╭─ DATA

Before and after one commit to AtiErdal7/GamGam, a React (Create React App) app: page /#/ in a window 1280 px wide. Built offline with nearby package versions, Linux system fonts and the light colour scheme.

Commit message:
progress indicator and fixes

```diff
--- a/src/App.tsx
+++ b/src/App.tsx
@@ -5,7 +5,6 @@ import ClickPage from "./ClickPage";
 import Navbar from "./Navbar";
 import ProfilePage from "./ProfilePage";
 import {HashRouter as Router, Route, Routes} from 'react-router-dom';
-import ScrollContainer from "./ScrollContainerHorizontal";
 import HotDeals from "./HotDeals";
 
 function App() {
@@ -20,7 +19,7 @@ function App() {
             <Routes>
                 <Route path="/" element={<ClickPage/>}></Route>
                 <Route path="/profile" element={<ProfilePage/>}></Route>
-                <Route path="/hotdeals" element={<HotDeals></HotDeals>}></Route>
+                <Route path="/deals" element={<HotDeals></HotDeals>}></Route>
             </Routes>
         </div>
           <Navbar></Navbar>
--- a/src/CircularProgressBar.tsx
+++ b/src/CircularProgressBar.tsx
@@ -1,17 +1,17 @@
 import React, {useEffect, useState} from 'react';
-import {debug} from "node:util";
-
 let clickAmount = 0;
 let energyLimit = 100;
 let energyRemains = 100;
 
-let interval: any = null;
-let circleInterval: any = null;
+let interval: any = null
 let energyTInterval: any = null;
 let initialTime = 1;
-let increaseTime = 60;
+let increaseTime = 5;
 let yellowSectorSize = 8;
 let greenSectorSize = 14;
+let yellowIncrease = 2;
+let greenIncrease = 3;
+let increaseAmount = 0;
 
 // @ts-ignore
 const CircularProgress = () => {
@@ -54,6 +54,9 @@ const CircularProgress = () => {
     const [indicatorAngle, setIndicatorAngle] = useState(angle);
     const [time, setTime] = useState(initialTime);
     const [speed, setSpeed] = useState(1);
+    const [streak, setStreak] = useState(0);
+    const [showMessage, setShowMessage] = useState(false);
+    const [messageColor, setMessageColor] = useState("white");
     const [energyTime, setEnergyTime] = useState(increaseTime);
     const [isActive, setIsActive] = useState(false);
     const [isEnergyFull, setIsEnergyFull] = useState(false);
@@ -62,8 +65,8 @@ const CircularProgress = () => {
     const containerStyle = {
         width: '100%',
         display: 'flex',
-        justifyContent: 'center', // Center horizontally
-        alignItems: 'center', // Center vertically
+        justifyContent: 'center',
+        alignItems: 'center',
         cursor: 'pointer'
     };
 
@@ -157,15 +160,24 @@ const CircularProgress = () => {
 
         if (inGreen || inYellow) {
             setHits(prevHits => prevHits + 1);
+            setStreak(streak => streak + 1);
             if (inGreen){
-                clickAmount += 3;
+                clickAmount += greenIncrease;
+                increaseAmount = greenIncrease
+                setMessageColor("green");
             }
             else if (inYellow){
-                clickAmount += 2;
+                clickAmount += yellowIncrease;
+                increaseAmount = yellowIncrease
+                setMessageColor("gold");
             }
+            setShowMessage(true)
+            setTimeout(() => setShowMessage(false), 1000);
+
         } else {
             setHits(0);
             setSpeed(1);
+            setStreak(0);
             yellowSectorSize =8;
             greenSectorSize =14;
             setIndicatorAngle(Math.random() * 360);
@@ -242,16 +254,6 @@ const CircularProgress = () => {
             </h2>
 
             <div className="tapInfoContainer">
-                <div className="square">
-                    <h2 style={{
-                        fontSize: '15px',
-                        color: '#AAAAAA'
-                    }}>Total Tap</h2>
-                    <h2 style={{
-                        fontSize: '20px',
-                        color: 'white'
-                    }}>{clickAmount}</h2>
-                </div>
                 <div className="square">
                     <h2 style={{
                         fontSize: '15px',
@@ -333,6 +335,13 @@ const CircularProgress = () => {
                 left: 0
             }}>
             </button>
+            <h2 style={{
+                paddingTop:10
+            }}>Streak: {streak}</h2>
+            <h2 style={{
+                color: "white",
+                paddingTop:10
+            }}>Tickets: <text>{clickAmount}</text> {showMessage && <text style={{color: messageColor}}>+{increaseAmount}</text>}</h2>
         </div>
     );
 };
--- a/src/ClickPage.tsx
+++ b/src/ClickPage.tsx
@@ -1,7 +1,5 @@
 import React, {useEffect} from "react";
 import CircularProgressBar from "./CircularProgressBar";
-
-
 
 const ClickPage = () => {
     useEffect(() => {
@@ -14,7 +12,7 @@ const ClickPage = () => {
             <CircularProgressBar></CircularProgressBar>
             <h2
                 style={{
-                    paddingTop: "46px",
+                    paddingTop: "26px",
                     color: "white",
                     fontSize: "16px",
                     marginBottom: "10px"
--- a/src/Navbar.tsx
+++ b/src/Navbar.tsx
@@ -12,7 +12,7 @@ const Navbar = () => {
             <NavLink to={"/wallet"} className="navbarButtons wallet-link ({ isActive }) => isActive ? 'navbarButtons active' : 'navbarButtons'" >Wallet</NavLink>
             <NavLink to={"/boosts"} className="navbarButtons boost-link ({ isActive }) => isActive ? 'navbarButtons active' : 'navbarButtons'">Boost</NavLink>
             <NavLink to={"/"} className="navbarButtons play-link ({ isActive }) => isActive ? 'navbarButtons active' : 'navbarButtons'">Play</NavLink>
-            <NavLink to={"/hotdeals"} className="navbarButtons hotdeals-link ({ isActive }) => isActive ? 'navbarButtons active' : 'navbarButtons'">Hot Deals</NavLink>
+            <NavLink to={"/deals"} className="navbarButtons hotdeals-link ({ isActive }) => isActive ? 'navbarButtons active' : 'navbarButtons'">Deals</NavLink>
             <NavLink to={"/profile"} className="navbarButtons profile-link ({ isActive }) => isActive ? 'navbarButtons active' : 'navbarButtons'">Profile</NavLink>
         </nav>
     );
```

╰─

Filter the records above for the string "ClickPage" and copy each matching line.

@@ -5,7 +5,6 @@ import ClickPage from "./ClickPage";
                 <Route path="/" element={<ClickPage/>}></Route>
--- a/src/ClickPage.tsx
+++ b/src/ClickPage.tsx
 const ClickPage = () => {
@@ -14,7 +12,7 @@ const ClickPage = () => {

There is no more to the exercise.